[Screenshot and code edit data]
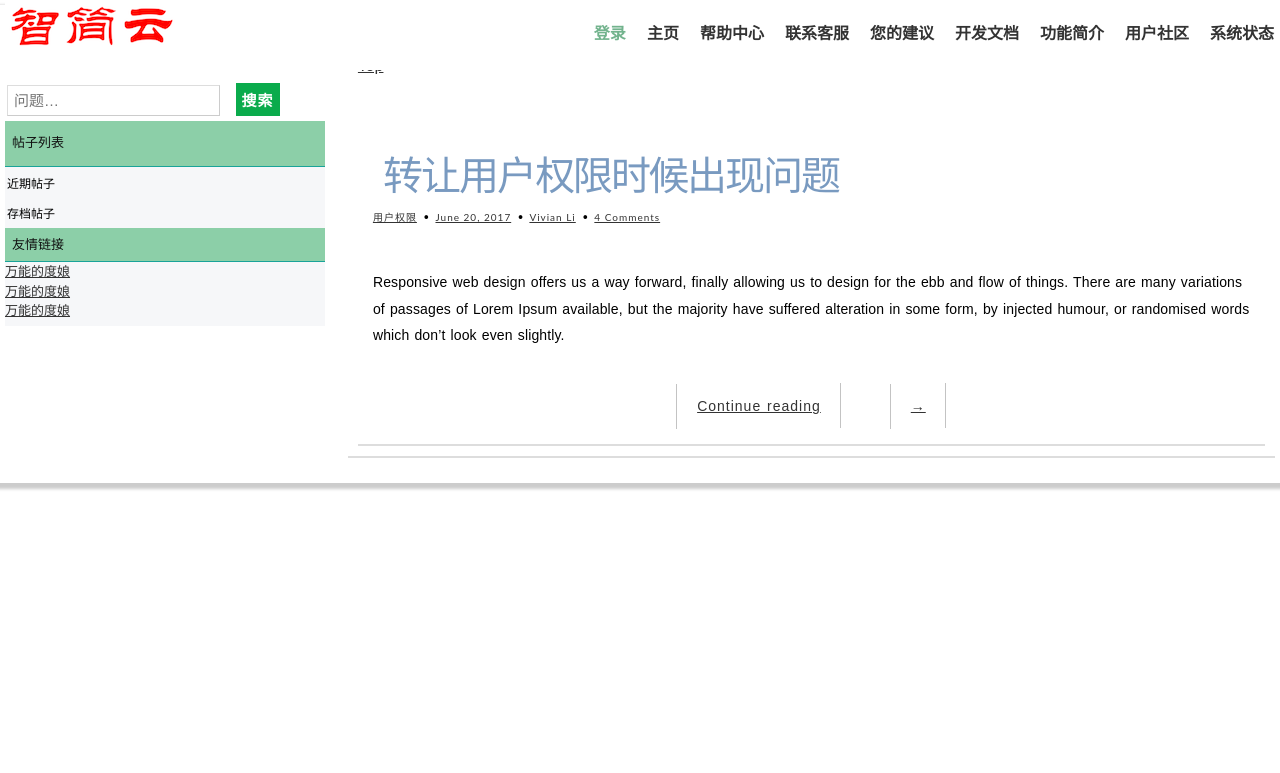
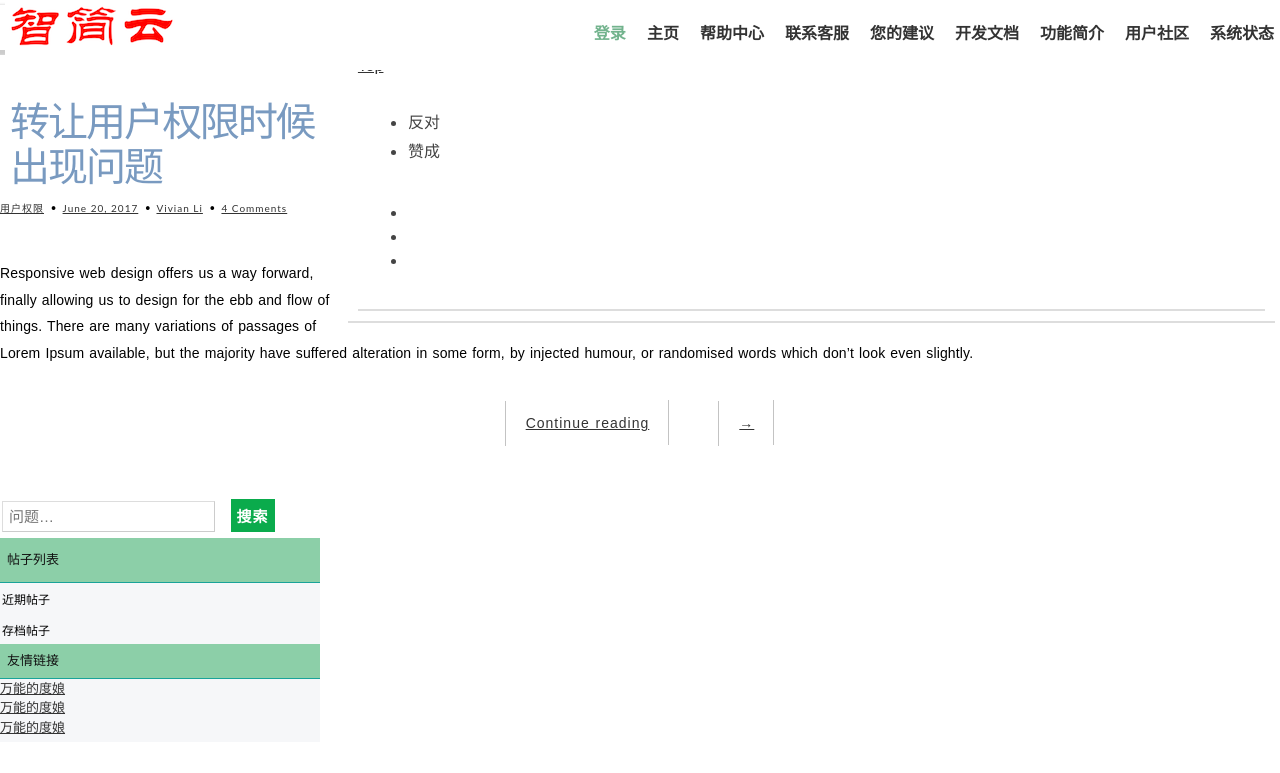
Before and after one commit to dreampivot/slipscloud.github.io, a Jekyll site: the page help/community.html, which Jekyll copies as it is, in a window 1280 px wide. Shown: the top 773 px of the page. Built offline with Jekyll 4.4.1, drawn with Linux system fonts in a browser that asks for light colours.

Commit message:
Update community.html

```diff
--- a/help/community.html
+++ b/help/community.html
@@ -41,6 +41,24 @@
 
 
 		<article class="post post-1">
+		<ul>
+		<div id="contact-box" class="row">
+
+		<div class="col-md-3 col-sm-3">
+		<div class="block">
+		<li><i class="fa fa-frown-o"></i>反对</li>
+		<li><i class="fa fa-smile-o"></i>赞成</li>
+		</ul>
+
+		<ul class="social-icons">
+		<li><a href="#"><i class="fa fa-google"></i></a></li>
+		<li><a href="#"><i class="fa fa-linkedin"></i></a></li>
+		<li><a href="#"><i class="fa fa-pinterest"></i></a></li>
+
+		</ul>
+		</div>
+		</div>
+
 		<header class="entry-header">
 		<h1 class="entry-title"><a href="single.html">转让用户权限时候出现问题</a></h1>
 		<div class="entry-meta">
```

- Directions for this task:
Could you set down every entry again exactly as written, leaving out any pictures?

- Response:
Before and after one commit to dreampivot/slipscloud.github.io, a Jekyll site: the page help/community.html, which Jekyll copies as it is, in a window 1280 px wide. Shown: the top 773 px of the page. Built offline with Jekyll 4.4.1, drawn with Linux system fonts in a browser that asks for light colours.

Commit message:
Update community.html

```diff
--- a/help/community.html
+++ b/help/community.html
@@ -41,6 +41,24 @@
 
 
 		<article class="post post-1">
+		<ul>
+		<div id="contact-box" class="row">
+
+		<div class="col-md-3 col-sm-3">
+		<div class="block">
+		<li><i class="fa fa-frown-o"></i>反对</li>
+		<li><i class="fa fa-smile-o"></i>赞成</li>
+		</ul>
+
+		<ul class="social-icons">
+		<li><a href="#"><i class="fa fa-google"></i></a></li>
+		<li><a href="#"><i class="fa fa-linkedin"></i></a></li>
+		<li><a href="#"><i class="fa fa-pinterest"></i></a></li>
+
+		</ul>
+		</div>
+		</div>
+
 		<header class="entry-header">
 		<h1 class="entry-title"><a href="single.html">转让用户权限时候出现问题</a></h1>
 		<div class="entry-meta">
```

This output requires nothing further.